Windows 8 hits 100 million sales, Microsoft working to address user complaints

Officials from Microsoft revealed the 100 million sales figure to media outlets last week, but it was only publicly released on Monday, according to Reuters. The sales pace for Windows 8 roughly matches that of Microsoft’s successful Windows 7, but observers doubt that the new system is on track to have an impact comparable to the older one.

In the past four months, Windows 8 has sold 40 million units, lower than Windows 7’s average sales rate. Windows 7, though, had the benefit of replacing the much maligned Windows Vista. Windows 8, meanwhile, represents Microsoft’s attempt to counteract the ongoing popularity of Apple’s iPad, even as the PC market that supported Microsoft and its hardware partners looks to be crumbling.

The traditional computing market — the so-called “Wintel” grouping of Microsoft, Intel, and a collection of PC manufacturers — suffered its biggest decline ever last quarter, dropping 14 percent year-over-year. A soft global economy, the rise of smartphones and tablets, and a plateau in overall PC design have all played a part in the market’s stagnation and decline, but observers also point the finger at Microsoft, whose Windows 8 marked a significant departure from the standard set by the preceding editions.

The touch-centric Modern UI featured in Windows 8 was Microsoft’s answer to the rise of iOS and Android, which dominate a mobile device segment where Microsoft has been largely unable to gain traction.

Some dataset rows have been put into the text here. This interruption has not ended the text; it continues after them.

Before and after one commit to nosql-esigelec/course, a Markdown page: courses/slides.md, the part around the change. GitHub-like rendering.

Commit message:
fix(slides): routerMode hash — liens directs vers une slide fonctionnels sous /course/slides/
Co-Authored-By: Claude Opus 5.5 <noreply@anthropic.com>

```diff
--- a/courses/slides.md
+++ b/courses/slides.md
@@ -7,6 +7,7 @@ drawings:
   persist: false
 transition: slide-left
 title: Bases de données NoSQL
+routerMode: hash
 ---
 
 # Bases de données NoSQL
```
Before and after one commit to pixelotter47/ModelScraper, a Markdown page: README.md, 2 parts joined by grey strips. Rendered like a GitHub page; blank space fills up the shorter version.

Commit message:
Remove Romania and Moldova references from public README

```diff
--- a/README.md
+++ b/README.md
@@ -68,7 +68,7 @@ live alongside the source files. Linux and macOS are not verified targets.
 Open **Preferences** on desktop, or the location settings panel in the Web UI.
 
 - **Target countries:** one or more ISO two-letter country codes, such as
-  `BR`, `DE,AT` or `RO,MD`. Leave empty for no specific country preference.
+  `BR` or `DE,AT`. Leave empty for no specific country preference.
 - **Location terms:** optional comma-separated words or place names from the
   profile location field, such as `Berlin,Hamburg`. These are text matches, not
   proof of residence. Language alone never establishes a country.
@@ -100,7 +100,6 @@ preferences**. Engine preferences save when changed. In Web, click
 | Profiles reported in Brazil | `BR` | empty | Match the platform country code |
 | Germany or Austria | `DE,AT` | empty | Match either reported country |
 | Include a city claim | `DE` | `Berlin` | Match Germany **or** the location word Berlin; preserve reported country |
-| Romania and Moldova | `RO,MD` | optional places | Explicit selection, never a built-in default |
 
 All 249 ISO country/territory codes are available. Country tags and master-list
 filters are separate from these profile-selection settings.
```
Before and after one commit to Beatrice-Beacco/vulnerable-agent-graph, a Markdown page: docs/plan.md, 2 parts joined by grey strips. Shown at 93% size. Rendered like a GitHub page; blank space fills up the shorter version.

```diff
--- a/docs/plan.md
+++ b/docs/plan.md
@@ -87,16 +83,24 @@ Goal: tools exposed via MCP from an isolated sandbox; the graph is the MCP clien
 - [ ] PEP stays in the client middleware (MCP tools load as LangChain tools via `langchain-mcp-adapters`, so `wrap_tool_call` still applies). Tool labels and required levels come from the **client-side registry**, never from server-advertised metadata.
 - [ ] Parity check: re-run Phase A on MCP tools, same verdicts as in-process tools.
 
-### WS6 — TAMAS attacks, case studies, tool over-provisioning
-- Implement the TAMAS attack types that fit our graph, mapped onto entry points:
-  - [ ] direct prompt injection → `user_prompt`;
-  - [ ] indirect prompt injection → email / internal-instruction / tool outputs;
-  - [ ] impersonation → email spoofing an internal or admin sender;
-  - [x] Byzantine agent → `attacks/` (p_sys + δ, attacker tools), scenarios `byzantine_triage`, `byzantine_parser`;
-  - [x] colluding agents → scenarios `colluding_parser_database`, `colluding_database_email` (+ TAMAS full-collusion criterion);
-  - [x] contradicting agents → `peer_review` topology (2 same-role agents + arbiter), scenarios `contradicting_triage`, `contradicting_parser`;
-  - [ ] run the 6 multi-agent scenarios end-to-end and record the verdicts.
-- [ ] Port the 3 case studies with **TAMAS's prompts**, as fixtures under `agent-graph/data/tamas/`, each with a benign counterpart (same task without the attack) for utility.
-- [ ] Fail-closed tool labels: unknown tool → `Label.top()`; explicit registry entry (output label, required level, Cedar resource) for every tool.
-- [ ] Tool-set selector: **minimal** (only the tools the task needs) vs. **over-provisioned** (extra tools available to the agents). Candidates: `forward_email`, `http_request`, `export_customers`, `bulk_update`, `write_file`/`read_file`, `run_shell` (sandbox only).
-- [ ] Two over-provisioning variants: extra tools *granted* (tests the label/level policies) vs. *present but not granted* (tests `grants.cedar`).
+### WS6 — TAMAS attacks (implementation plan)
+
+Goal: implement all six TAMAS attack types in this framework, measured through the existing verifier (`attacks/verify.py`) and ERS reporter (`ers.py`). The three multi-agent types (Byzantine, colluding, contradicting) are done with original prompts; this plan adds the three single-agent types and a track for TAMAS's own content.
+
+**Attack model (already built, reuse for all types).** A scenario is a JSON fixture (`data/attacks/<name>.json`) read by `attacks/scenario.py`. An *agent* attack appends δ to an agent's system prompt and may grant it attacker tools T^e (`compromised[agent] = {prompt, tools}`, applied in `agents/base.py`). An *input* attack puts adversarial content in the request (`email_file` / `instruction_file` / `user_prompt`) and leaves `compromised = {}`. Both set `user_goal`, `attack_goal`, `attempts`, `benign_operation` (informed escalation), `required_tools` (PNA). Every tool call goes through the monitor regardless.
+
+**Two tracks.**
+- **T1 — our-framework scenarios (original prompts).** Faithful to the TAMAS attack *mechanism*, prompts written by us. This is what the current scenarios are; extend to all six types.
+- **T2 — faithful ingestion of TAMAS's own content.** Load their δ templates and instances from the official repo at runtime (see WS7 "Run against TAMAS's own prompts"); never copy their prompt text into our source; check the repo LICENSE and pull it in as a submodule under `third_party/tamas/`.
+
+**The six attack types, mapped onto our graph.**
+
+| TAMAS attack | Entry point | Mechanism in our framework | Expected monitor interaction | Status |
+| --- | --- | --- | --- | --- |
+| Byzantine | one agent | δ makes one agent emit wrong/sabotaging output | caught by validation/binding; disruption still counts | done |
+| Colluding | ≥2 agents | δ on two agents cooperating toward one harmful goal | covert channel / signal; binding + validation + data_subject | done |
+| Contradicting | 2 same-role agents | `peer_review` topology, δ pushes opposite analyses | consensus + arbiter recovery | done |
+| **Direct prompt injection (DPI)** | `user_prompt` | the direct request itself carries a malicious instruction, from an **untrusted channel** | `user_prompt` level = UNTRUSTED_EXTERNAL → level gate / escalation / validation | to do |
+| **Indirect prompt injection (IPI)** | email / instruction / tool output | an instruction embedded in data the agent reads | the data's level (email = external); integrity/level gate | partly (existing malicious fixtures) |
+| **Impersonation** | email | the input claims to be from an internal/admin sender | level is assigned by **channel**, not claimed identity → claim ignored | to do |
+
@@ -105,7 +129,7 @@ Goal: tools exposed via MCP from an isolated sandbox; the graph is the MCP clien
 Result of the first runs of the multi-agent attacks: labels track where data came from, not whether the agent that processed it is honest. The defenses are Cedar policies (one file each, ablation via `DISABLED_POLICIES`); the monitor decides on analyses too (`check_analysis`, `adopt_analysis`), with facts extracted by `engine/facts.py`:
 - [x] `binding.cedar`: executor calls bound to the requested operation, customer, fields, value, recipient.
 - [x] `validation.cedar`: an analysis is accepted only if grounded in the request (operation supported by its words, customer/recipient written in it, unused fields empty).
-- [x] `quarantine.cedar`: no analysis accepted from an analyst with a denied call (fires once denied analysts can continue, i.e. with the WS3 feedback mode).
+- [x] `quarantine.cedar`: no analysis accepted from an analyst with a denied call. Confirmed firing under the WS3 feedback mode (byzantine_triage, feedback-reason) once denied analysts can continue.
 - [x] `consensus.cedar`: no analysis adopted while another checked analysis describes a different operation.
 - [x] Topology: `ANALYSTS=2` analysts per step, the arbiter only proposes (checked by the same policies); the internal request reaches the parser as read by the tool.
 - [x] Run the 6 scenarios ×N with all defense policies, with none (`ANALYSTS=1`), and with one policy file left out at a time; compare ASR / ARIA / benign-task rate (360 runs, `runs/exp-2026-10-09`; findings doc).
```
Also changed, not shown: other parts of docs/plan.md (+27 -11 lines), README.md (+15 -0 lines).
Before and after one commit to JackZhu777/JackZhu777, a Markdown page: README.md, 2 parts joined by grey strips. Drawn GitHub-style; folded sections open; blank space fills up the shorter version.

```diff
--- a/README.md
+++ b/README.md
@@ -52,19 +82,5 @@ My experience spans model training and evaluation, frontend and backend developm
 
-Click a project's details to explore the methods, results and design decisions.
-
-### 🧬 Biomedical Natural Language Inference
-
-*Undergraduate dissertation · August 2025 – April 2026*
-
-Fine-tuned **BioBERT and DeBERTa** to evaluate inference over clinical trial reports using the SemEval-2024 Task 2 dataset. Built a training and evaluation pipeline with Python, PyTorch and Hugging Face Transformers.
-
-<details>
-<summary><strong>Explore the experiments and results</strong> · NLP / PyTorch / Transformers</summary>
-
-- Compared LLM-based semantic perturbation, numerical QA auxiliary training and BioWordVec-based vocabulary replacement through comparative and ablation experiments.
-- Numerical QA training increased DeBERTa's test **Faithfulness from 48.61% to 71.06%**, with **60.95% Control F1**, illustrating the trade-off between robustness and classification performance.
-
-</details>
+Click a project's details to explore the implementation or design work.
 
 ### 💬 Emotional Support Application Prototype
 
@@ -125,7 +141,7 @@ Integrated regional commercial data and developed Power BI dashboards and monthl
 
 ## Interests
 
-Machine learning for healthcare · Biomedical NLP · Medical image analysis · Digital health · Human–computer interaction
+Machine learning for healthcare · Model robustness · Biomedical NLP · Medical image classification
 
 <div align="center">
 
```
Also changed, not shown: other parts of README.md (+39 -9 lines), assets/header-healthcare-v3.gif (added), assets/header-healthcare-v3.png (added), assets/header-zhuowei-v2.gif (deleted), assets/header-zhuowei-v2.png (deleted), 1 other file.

Consumers balked, though, at Windows 8’s marked difference from its predecessors, especially the move away from a traditional desktop into the Metro UI’s tile-based touch environment and the apparent abandonment of the familiar Start button.

Windows 8 also suffered from high component prices in the touch-enabled computers it is meant to power. Microsoft has responded by cutting licensing prices for Windows 8 on some devices, as well asencouraging its partners to develop smaller Windows 8 form factors in order to compete with the iPad mini and other mid-size tablets.

Tablets running Windows 8 combined to grab about 7 percent of the market in the first quarter of last year. Apple’s iOS held roughly 48 percent of the market, while Google’s Android operating system grew to 43 percent.

The flat consumer response to Windows 8 has been likened to Coca-Cola’s launch of New Coke some 30 years ago, notes The Financial Times. Coca-Cola, though, dropped its New Coke formula after only three months of consumer backlash, while it apparently takes longer to turn around a software giant.

Microsoft is trying to turn it around, though: The Redmond giant is preparing a follow-up to Windows 8,currently codenamed Windows Blue. That version, also known as Windows 8.1, is said to include the ability to boot straight to the traditional desktop, largely bypassing the “Modern” environment. Microsoft will be revealing more about the update’s functionality in the coming weeks, but for now the company says it will be doing more to help consumers adapt to new features.

“The learning curve is real, and we need to address it,” Tami Reller, Microsoft’s Windows unit co-head, said to Reuters. “We’re not sitting back and saying they will get used to it.”

Microsoft VP Says Smaller Windows 8 Tablets Are Coming At The End Of June

Microsoft is thinking more about enabling Windows 8 to run on smaller and cheaper tablet computers, and we’ll get a look at the first of such devices at the end of June.

The news comes from comments made Julie Larson-Green, the corporate vice president for Windows at Microsoft, at Wired’s business conference today.

“We’ve made some recent changes in windows to allow smaller devices,” Larson-Green said when asked about smaller Windows tablets. “In fact you can get your hands on it at end of June.”

She went on to say that Windows Blue, the codename for the next version of Windows 8 that will have several new improvements, will launch at the end of June too. Microsoft is holding its Build developers conference on June 26 where it’s widely expected to unveil the final details of Windows Blue and possibly new models of its Surface tablets.